Maybe he was concerned about us being so close or didn't want to be spotted and have to share with the ever-present vultures, but he attempted to fly off with the kill. Obviously, it was a bit too heavy and he dropped it. Looking at the photographs on my computer, it is definitely a Coot, but it was hard to see at the time.
How do I know it is a Coot? Those feet are unmistakable.
There didn't seem to be much left of the poor little Coot and evidently the bird decided it wasn't worth the effort.
With a couple of quick flaps he was gone. I followed him up into the sky but those photos don't compare with all these close ups. We got out and made some phone photos of the poor Coot:
Whew. What an adventure! From start to finish just a little less than 10 minutes passed. I got 165 shots and Bill got almost twice that.
Crested Caracaras seem to be spreading their range a bit further north as I have seen a few reports of sightings around northeast Texas. We see them all over the coastal area and I have seen photos in FB of small family groups, adults and juveniles in addition to single birds. Caracaras are year-round residents and we have a couple of good leads on nesting sites; we saw one carrying nesting material in December. They are fairly common sights overhead or on fence posts, but this was a real treat to find them on the ground in such an open spot.

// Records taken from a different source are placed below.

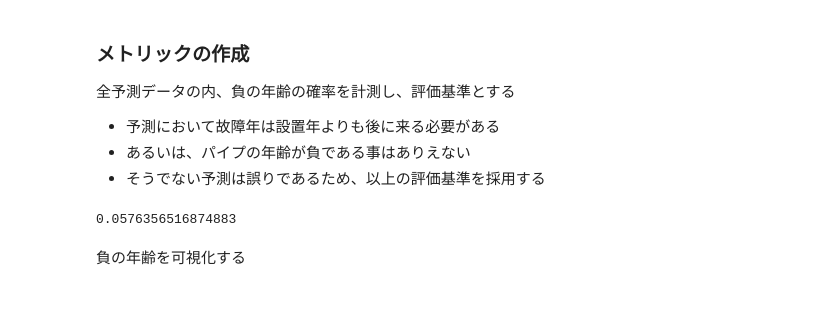
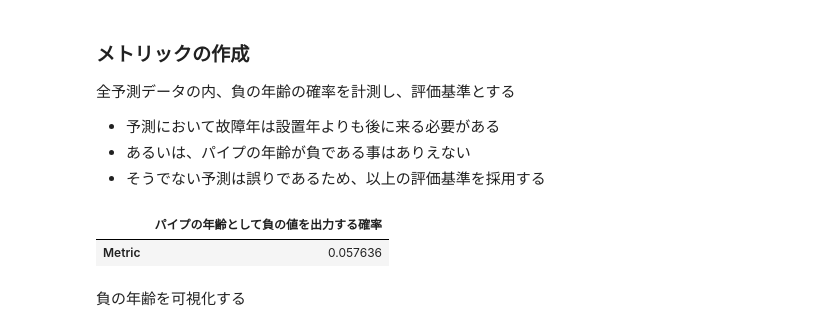
Before and after one commit to ontheroad2022/fracta, a Jupyter notebook: notebooks/100_0_nari_fracta_coding_challenge.ipynb, the cells around one changed output. Cells and saved outputs as stored; diff of their text form; code cells hidden in the pictures; blank space fills up the shorter version.

```diff
--- a/notebooks/100_0_nari_fracta_coding_challenge.ipynb
+++ b/notebooks/100_0_nari_fracta_coding_challenge.ipynb
@@ -625,11 +625,16 @@ display(prob_break(A))
 - そうでない予測は誤りであるため、以上の評価基準を採用する
 # %%
 def my_metric(A):
-    return 1 - len(A[A['age'] >= 0]) / len(A)
+    metric = 1 - len(A[A['age'] >= 0]) / len(A)
+
+    result = pd.DataFrame({'パイプの年齢として負の値を出力する確率': metric},
+                        index = ['Metric'])
+    return result
 
 display(my_metric(A))
 # %% [output]
-0.0576356516874883
+|  | パイプの年齢として負の値を出力する確率 |
+| Metric | 0.057636 |
 # %% [markdown]
 負の年齢を可視化する
 # %%
```
Also changed, not shown: parts of 10 cells of this notebook.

Caracaras have been observed stealing eggs and even fledglings from nests. I saw a photo on FB of one carrying a TURTLE in its beak. They will even steal turtle eggs! From Google, I found some tantalizing hints that "when hunting larger prey two birds may work together". I saw a photo of a young Caracara eating a really large rabbit perched in a dead tree. I suppose it is possible these two snatched the Poor Little Coot from the side of the road and made off with him. Or, as we suspected, the Red-tail Hawk let them have his left-overs. Or the Coot just up and died from fright on the spot.
We just don't know.
Have you seen a Caracara? Sometimes they are mixed in with vultures on the side of the road. Do you feel sorry for the Poor Little Coot? One FB friend likened them to potato chips, everybody eats them... Let me know what you think in the comments below!